Jesus came out on The Walking Dead and it was no big deal

Lauren Cohan as Maggie Greene, Tom Payne as Paul 'Jesus' Rovia - The Walking Dead _ Season 7, Episode 13 - Photo Credit: Gene Page/AMC
Lauren Cohan as Maggie Greene, Tom Payne as Paul 'Jesus' Rovia - The Walking Dead _ Season 7, Episode 13 - Photo Credit: Gene Page/AMC /

Jesus came out to Maggie on The Walking Dead “The Other Side” and it wasn’t a main plot point. That’s significant.

In The Walking Dead “The Other Side” fans finally got to find out some of the backstories for characters that have been neglected the last couple of seasons. Rosita got to tell her story to Sasha and Jesus told Maggie a little about his past and revealed that he’s gay.

That’s not a surprise to fans that read the comics. Robert Kirkman confirmed repeatedly that in the show Jesus would be gay like the character is in the comics.
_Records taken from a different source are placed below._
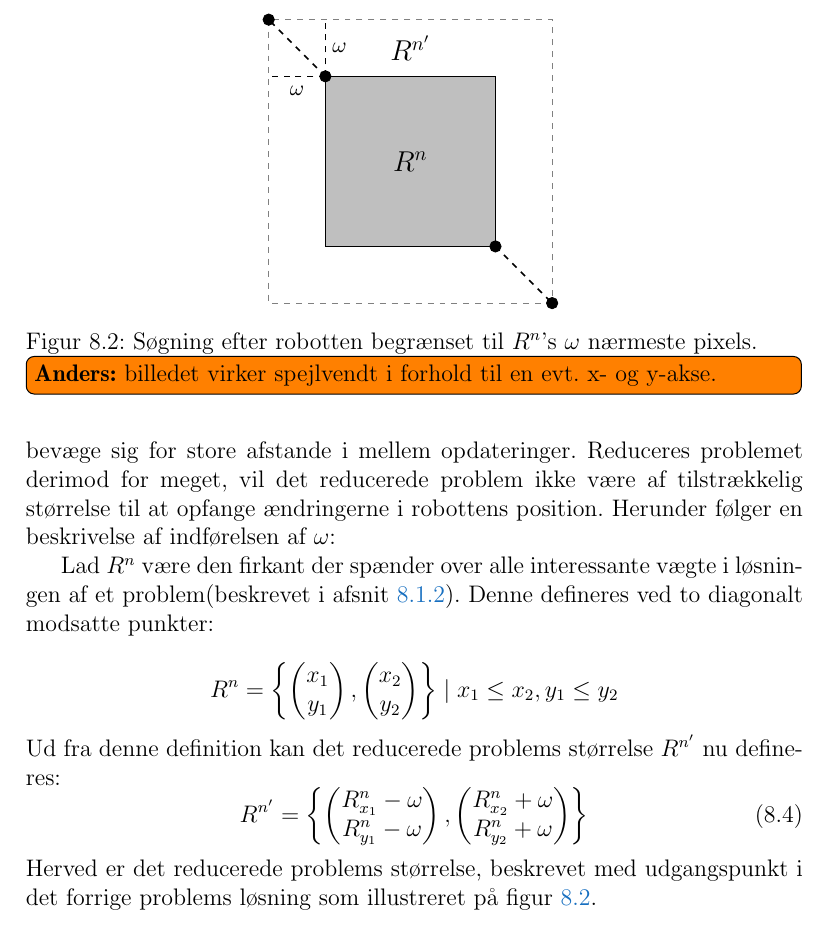
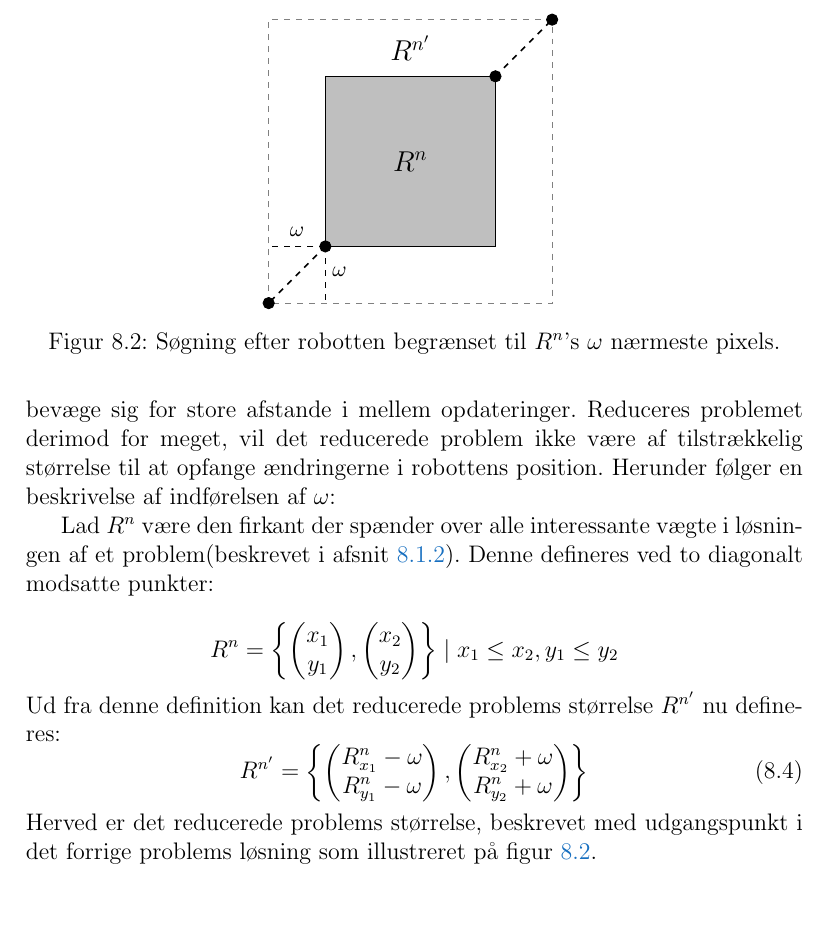
Before and after one commit to Thalmann/sw505-rapport, a LaTeX thesis (main.tex, which reads indhold/fig_trackingreduction.tex, indhold/tracking.tex): part of page 61 of 113, cut so that both start at the same text. Compiled offline with pdfLaTeX.

Commit message:
vendt spejlvendt figur

```diff
--- a/indhold/fig_trackingreduction.tex
+++ b/indhold/fig_trackingreduction.tex
@@ -13,21 +13,21 @@
 \draw [fill=lightgray] (C3) rectangle (C4); % Inner rectangle
 \draw[dashed, color=gray] (C1) rectangle (C2); % Outer rectangle
 
-\draw [fill] (C1) circle [radius=0.2]; % Outer top left
-\draw [fill] (C2) circle [radius=0.2]; % Outer bottom right
-\draw [fill] (C3) circle [radius=0.2]; % Inner top left
-\draw [fill] (C4) circle [radius=0.2]; % Inner bottom right
+\draw [fill] (C1) circle [radius=0.2]; % Outer top right
+\draw [fill] (C2) circle [radius=0.2]; % Outer bottom left
+\draw [fill] (C3) circle [radius=0.2]; % Inner top right
+\draw [fill] (C4) circle [radius=0.2]; % Inner bottom left
 
-\draw[thick,dashed] (C3) -- (C1); % Inner top left to outer top left
-\draw[thick,dashed] (C4) -- (C2); % Inner bottom right to outer bottom right
+\draw[thick,dashed] (C3) -- (C1); % Inner top right to outer top right
+\draw[thick,dashed] (C4) -- (C2); % Inner bottom left to outer bottom left
 
-\draw[dashed] (C3) -- (0,8);
-\draw[dashed] (C3) -- (2,10);
+\draw[dashed] (C3) -- (0,2);
+\draw[dashed] (C3) -- (2,0);
 
 \draw (5,5) node {\large $R^n$};
 \draw (5,9) node {\large $R^{n'}$};
 
-\draw (1,7.5) node {\small $\omega$}; % x1-w
-\draw (2.5,9) node {\small $\omega$}; % y1-w
+\draw (1,2.5) node {\small $\omega$}; % x1-w
+\draw (2.5,1.1) node {\small $\omega$}; % y1-w
 
 \end{tikzpicture}
--- a/indhold/tracking.tex
+++ b/indhold/tracking.tex
@@ -144,7 +144,7 @@ Herved er det reducerede problems størrelse, beskrevet med udgangspunkt i det f
 \begin{figure}
 \centering
 \input{./indhold/fig_trackingreduction}
-\caption{Søgning efter robotten begrænset til $R^n$'s $\omega$ nærmeste pixels.\anders{billedet virker spejlvendt i forhold til en evt. x- og y-akse.}}
+\caption{Søgning efter robotten begrænset til $R^n$'s $\omega$ nærmeste pixels.}
 \label{tracking:reduction}
 \end{figure}
 
```
Also changed, not shown: indhold/fig_trackingreduction.tex (8 more changed lines).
And unlike the last time the show revealed a gay male character when fans met Aaron and Eric in season 5, this time there was no boycott threat or internet outrage.  Either the bigots stopped watching, or they have learned to be a little more accepting since season 5.

The Walking Dead is already the most diverse cable show, edging out American Horror Story slightly for having the highest percentage of minority writers and directors as well as a diverse ensemble cast. Now that Jesus has come out there are four main characters that are gay: Tara, Aaron, Eric and Jesus. There were five before Dwight killed Denise. That’s a pretty substantial part of the main cast.

Cable shows are kind of in the middle when it comes to LGBT representation. Streaming services like Netflix and Amazon are leading the way when it comes to inclusive programming. Cable TV shows are getting better, and broadcast shows are lagging behind. For a show that has the huge reach that The Walking Dead has to continually include LGBT characters is a big deal.

The Walking Dead Gets It Right

One of the most significant things about the way that The Walking Dead presents LGBT characters is that the characters’ sexuality is never a trope or a plot device. On too many other shows gay characters have a big coming out moment that defines their character and defines that character’s story arc moving forward from that point.

On The Walking Dead LGBT characters aren’t defined by their sexuality. Their coming out moments are not the focus of entire episodes and don’t change the way that the other characters interact with them. The characters aren’t treated any differently after their sexuality is revealed.

That’s very significant. Just including LGBT characters in major TV shows isn’t enough. Presenting LGBT characters the way The Walking Dead does normalizes LGBT identities instead of making them stand out as something unusual. When Jesus came out to Maggie it was not a big deal or even a major moment, and that exactly how it should be.

Bury Your Gays and Lesbian Tropes

The CW show The 100 , which stars Fear The Walking Dead’s Alycia Debnam-Carey, kicked off a pretty big controversy last year. It killed off one half of a lesbian couple who were beloved by fans. Just after the couple became official one of the characters was killed off. Fans were enraged.

Some writers like Riese at Autostraddle started doing some research and found that overwhelmingly lesbian characters on TV shows are killed off pretty quickly and suffer gruesome or violent deaths. In fact so many lesbian characters were killed off throughout American TV history that the writers and fans gave the trope of killing off lesbian characters a name: Bury Your Gays.

The Walking Dead doesn’t have a great track record when it comes to lesbian characters. There is only one lesbian character, Tara. There are now three gay male characters, two of which are in one of the most stable and solid relationships in the show. Tara has only had two love interests and both were killed. Her first girlfriend died in the Governor’s assault on the prison. Denise was killed by Dwight.

More from Undead Walking

Of course on a show like The Walking Dead violent death is nothing new. But, it will be interesting to see if The Walking Dead will introduce more lesbian characters moving forward. And maybe someday give Tara a girlfriend that lives. For now though, The Walking Dead remains a stand out show in the way it presents and writes for LGBT characters.